I have had Star Wars in my blood since before my first memories. It’s a part of my life, and a shared childhood of this half-generation born too young to have ever seen it originally in the theaters, but just old enough to watch it a million times in rickety VCRs. We who dreamed of X-wings and blasters while staring up at the stars in the eighties, those last few years living our entertainments solitary before the Internet let us know we weren’t alone. I watched Return of the Jedi until the VHS tape wore out, turning all to fuzz and jitter. I dashed around the backyard with a battered old flight helmet my uncle brought home from the Navy and a broken curling iron I imagined as a light saber, making the humming noises by rote.
I devoured the expanded universe, the endless novels that piled up depth and detail in hundreds of paperbacks. There were worlds within worlds and on down the chain. Always another planet, always another hero, a villain, an adventure. I don’t think that fans necessarily go down the rabbit hole of genre fiction just because they can’t get enough, or because they seek cheap highs to tide them over through the years or decades between films. I think it’s because the stories that really resonate with us, they do so because the subtext gives us glimpses of truth, of a perfection. And we read more and more in order to catch more fleeting glimpses of that underlying truth, of that hidden gem that we can only see a facet of at a time. The stories that linger with us, we keep trying to peer at from different angles, to see the platonic ideal below the trappings.
And very occasionally, we are rewarded with a film made by someone who understands, someone like Garth Edwards, someone who was haunted by peeling back the layers to glimpse that same perfection again that the rest of us were.
Rogue One is the epiphany of what Star Wars can be. It is dark and inhabits every area of moral grey to tell its story. It’s a tragic story and one well told of a universe that feels huge and rich, recapturing on a larger scale that feeling from the Mos Eisley Cantina that we were only glimpsing a fraction of a real and vibrant universe. One of the disappointments I had with The Force Awakens despite so much that felt right about it, was how small it made the universe feel at times. Just a couple planets, everything a few minutes away. Not here. The universe of this film positively sprawls and bulges everywhere with detail.
There are callouts to the original trilogy, but I hesitate to even call them that. They’re things that make the devoted fan smile, but it’s wrong to call them fan service exactly.

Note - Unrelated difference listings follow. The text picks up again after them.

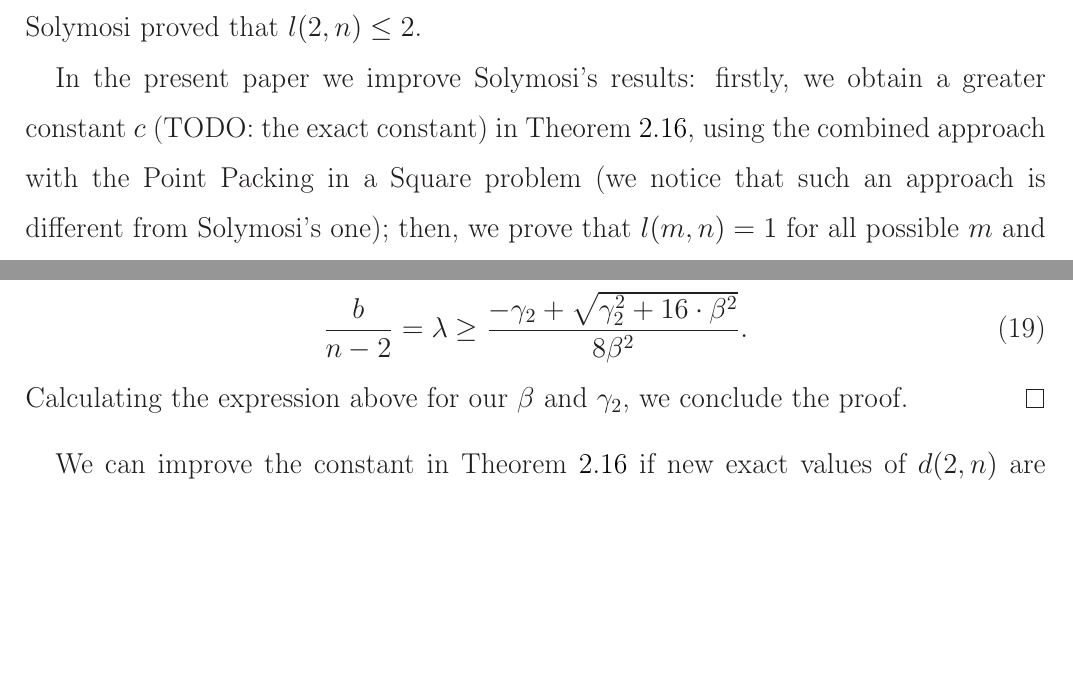
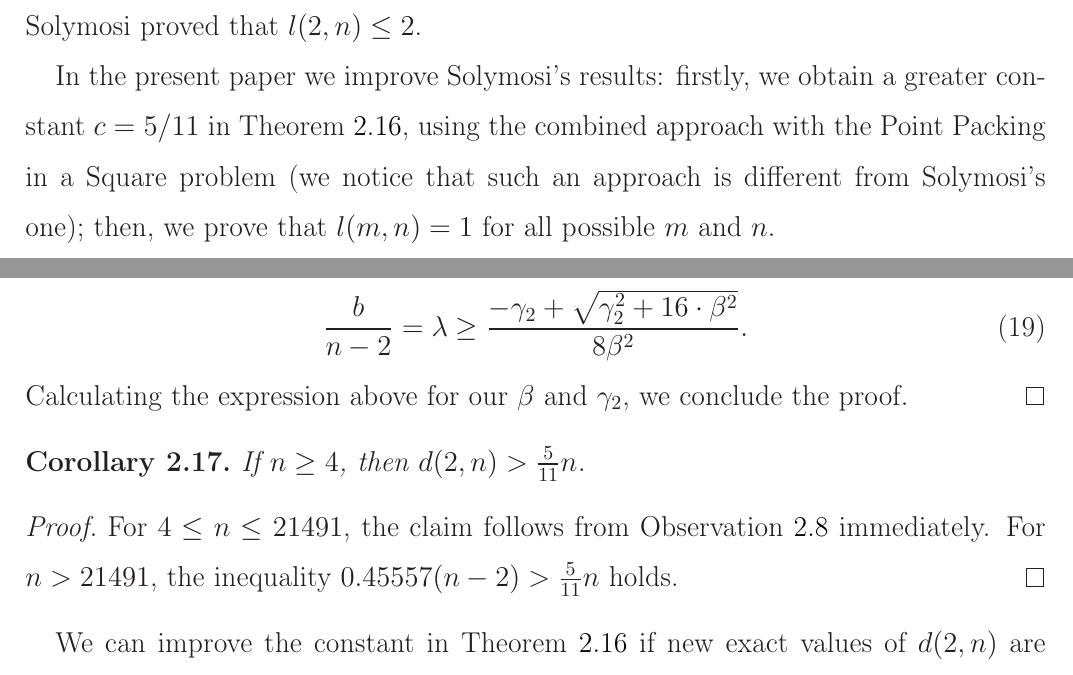
Before and after one commit to nickkolok/sct-statya, a LaTeX document (pps-linear-bound/pps-linear-lower-bound.tex): two parts of pages 2 and 7 of 14, joined at a grey line, cut so that both start at the same text, the shorter picture padded with empty space. Compiled offline with LaTeX, dvips and Ghostscript.

Commit message:
Uniform linear bound

```diff
--- a/pps-linear-bound/pps-linear-lower-bound.tex
+++ b/pps-linear-bound/pps-linear-lower-bound.tex
@@ -122,7 +122,7 @@ Let us define a function which is ``dual'' to $d(m,n)$ in some sense:
 Solymosi proved that $l(2,n)\leq 2$.
 
 In the present paper we improve Solymosi's results:
-firstly, we obtain a greater constant $c$ (TODO: the exact constant) in Theorem~\ref{thm:main_estimate},
+firstly, we obtain a greater constant $c = 5/11$ in Theorem~\ref{thm:main_estimate},
 using the combined approach with the Point Packing in a Square problem
 (we notice that such an approach is different from Solymosi's one);
 then, we prove that $l(m,n)=1$ for all possible $m$ and $n$.
@@ -422,6 +422,14 @@ Now we are ready to prove the main theorem of the section.
 	Calculating the expression above for our $\beta$ and $\gamma_2$, we conclude the proof.
 \end{proof}
 
+\begin{corollary}
+	If $n\geq 4$, then $d(2,n) > \frac{5}{11} n$.
+\end{corollary}
+
+\begin{proof}
+	For $4 \leq n \leq 21491$, the claim follows from Observation~\ref{obs:4_leq_n_leq_21491} immediately.
+	For $n > 21491$, the inequality $0.45557(n-2) > \frac{5}{11}n$ holds.
+\end{proof}
 
 
 We can improve the constant in Theorem~\ref{thm:main_estimate} if new exact values of $d(2,n)$ are found;
```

It’s more that they’re the details that dovetail, which should be inevitable when integrating a story that fits tightly with others told before.
Familiar faces arrive too, built with CGI because forty years is too long to even pretend that make-up or resurrection can do the trick. Because this story requires Grand Moff Tarkin, and Peter Cushing isn’t replaceable or duplicable. So we’re given an uncanny valley replacement for him, and a couple of others, but rather than being evidence of hubris of animation, it more reads as faith in the audience. Faith that they will see Tarkin the way the audience of Shakespeare sees flashing steel where there is only cardboard. Faith that the audience can accept the good faith of a storyteller saying “this character needs to be here to tell this story, and so we’ll do our honest best because the story is worth trusting the audience to fill in the blanks where needed.”
A common summary of what most went wrong with the prequels was that they lacked that spark that Han Solo brought to the screen. The irreverence, the pirate wit, yes, but also the darkness and violence of his character. To stretch the metaphor, Rogue One is a feature-length presentation of Han shooting first.
It’s a showcase of the damaged and wounded ones who make a rebellion possible. Of the insane people who work in the darkness when any rational person would see that a cause is hopeless. Who will never get a medal ceremony as the symphony soars. It’s a story of the damned who do the work that the angels can’t.
I’ve stayed intentionally vague in this review, not because of a desire to avoid plot spoilers — it’s not a twisty film, per se — but because it’s a movie that should simply be experienced by those who love Star Wars.
Dr. Steven Lloyd Wilson is a hopeless romantic and the last scion of Norse warriors and the forbidden elder gods. His novel, ramblings, and assorted fictions coalesce at www.burningviolin.com. You can email him here.